*Work task*: Look at each line of the listing. Copy those that hold the string "assets".

===== Records for processing =====

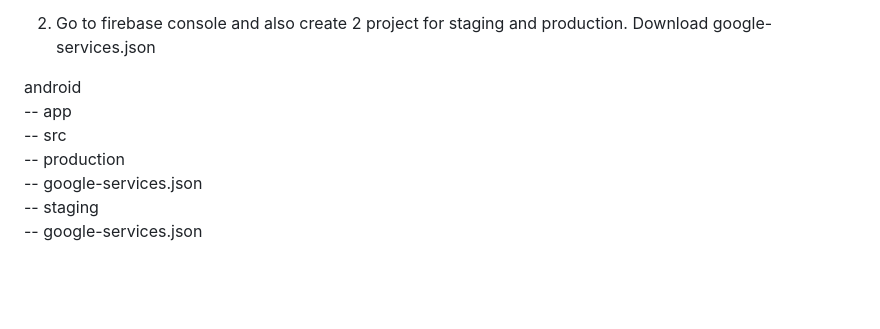
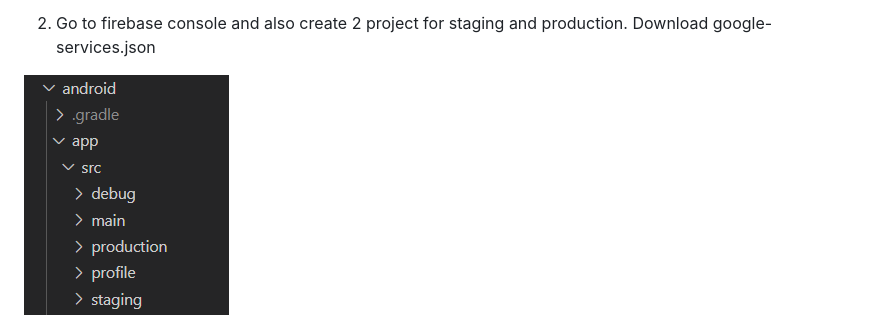
Before and after one commit to aungmyintoo548/multienvironmentseparating, a Markdown page: README.md, the part around the change. Rendered like a GitHub page; pictures changed too: assets/1.png (added); blank space fills up the shorter version.

Commit message:
upload image

```diff
--- a/README.md
+++ b/README.md
@@ -24,10 +24,4 @@ Android
    Download google-services.json
 
 
-android <br>
-    -- app<br>
-        -- src<br>
-            -- production<br>
-                -- google-services.json<br>
-            -- staging<br>
-                -- google-services.json<br>
+<img src="assets/1.png">
```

=====

*Task result*:
Before and after one commit to aungmyintoo548/multienvironmentseparating, a Markdown page: README.md, the part around the change. Rendered like a GitHub page; pictures changed too: assets/1.png (added); blank space fills up the shorter version.
+<img src="assets/1.png">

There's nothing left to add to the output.